After all, you work there, you like the company and your job, and you hear the words of wisdom and motivation from your senior executives every day. You have a very clear paradigm that has been developed over the years that allows you to see your company in a very specific way, but you don't even realize it.
When your RAH is not adjusted for the candidate's perspective, you run the risk of your best candidates hearing only one side of the corporate story from you.
Granted, you want to promote all the things that make your company attractive -- pay, vacations, vision statements, teamwork, positive atmosphere, etc. But what happens if those items are in direct conflict with what the candidate is seeing in a stock price drop, accounting scandal, layoffs or more? The candidate will assume that you are telling flat-out lies. Changing your RAH is all about being honestly excited about your company and what it can offer to the candidate.
Think about what you tell a candidate in each of the steps you go through when recruiting. Are you telling every candidate the same stories, using the same form letters and introducing them to the same people at your company during interviews? If you are, then you need to change your RAH, because this repetitive process is transparent to the potential hire.
Be honest with your candidates about what is occurring at your company, especially the negative. If you are going through a layoff at the same time you are hiring, explain why you are doing that and why it does not and will not affect the position that this person has applied for.
If your company's stock is dropping, explain what the company is doing to make adjustments other than layoffs. If you don't know what the answers to those questions are, talk to your investor relations or corporate communications group about the specifics -- or even better, have your candidate meet with someone from your investor relations department.
Here are a few ways to know if you need to recreate your RAH.
- Put yourself in your candidates shoes. Tape your conversations with candidates and play them back afterward. Do you believe what you were saying? Do you truly sound excited about the company? Did you really answer the candidate's questions?
- Have a friend outside of your company read the letters and e-mails you send to candidates. Do they like what they are reading? Does it make them want to come work for your company?
- Revisit your career section on your Web site. Are you adjusting the content online to reflect the company today or what it was three months ago?
- Look at how you prepare other people within the company who are involved in the interview process. Are you making sure that everyone is on the same page, or is the candidate getting various messages that are confusing?
Ultimately you have to make sure that your RAH comes across loud, clear, distinguishable and full of enthusiasm. If it doesn't, you are faced with your competitor's RAH coming across much stronger in the eyes of the candidate.

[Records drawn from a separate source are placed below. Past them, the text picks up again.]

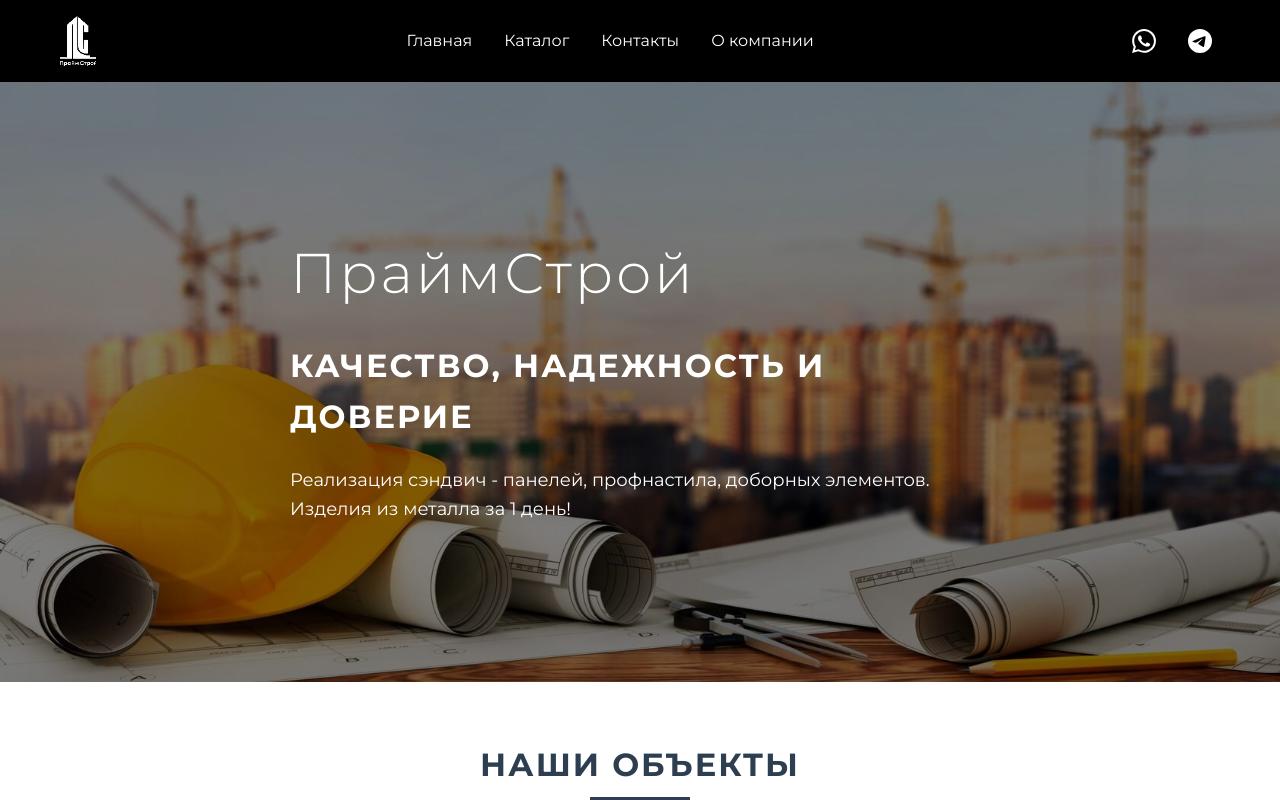
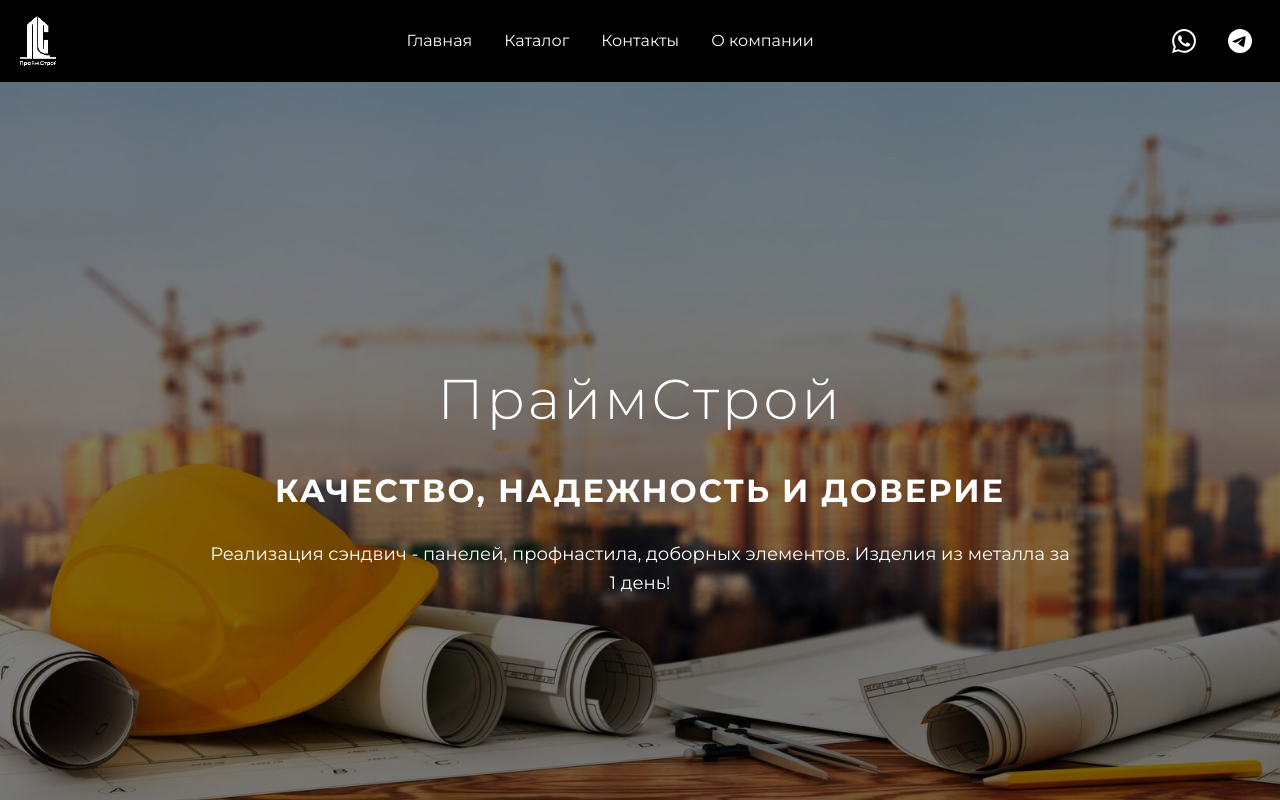
Before and after one commit to Arbitr3103/prime-s-react, a React (Vite) app: page / in a window 1280 px wide. Shown: the top 800 px of the page. Built offline with nearby package versions, Linux system fonts and the light colour scheme.

Commit message:
feat(hero): make hero full-screen and center content; widen global container to reduce side whitespace

```diff
--- a/src/index.css
+++ b/src/index.css
@@ -57,7 +57,7 @@
   --transition-slow: 0.5s ease;
 
   /* Ширина контейнера */
-  --container-max-width: 1200px;
+  --container-max-width: 1400px;
   --container-padding: 20px;
 }
 
--- a/src/pages/HomePage.module.css
+++ b/src/pages/HomePage.module.css
@@ -3,7 +3,7 @@
 }
 
 .container {
-  max-width: 1200px; /* Увеличенная ширина контейнера */
+  max-width: var(--container-max-width);
   margin: 0 auto;
   padding: 0 var(--container-padding);
 }
@@ -20,16 +20,18 @@
   background-position: center;
   background-repeat: no-repeat;
   color: var(--color-white);
-  padding: 120px 0;
-  text-align: left;
-  min-height: 600px;
+  padding: 0;
+  text-align: center;
+  min-height: 100vh;
   display: flex;
   align-items: center;
+  justify-content: center;
 }
 
 .heroContent {
-  max-width: 700px;
-  margin: 0;
+  max-width: 900px;
+  margin: 0 auto;
+  padding: 0 var(--container-padding);
 }
 
 .heroTitle {
@@ -388,7 +390,7 @@
 /* Адаптивность */
 @media (max-width: 768px) {
   .heroSection {
-    padding: var(--spacing-2xl) 0;
+    min-height: calc(100vh - 56px);
   }
 
   .catalogGrid {
```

Jeff Dahltorp is director of global marketing and business development for TruStar Solutions, which creates exceptional hiring strategies. He is a regular contributor to human resource industry publications such as HR.com, Electronic Recruiting Exchange and Online Recruiting Magazine. He has spoken at industry specific trade shows such as SHRM, IMRA, NACE and IHRIM on the topic of Internet recruiting practices. Reach him at firstname.lastname@example.org or (317) 813-0346.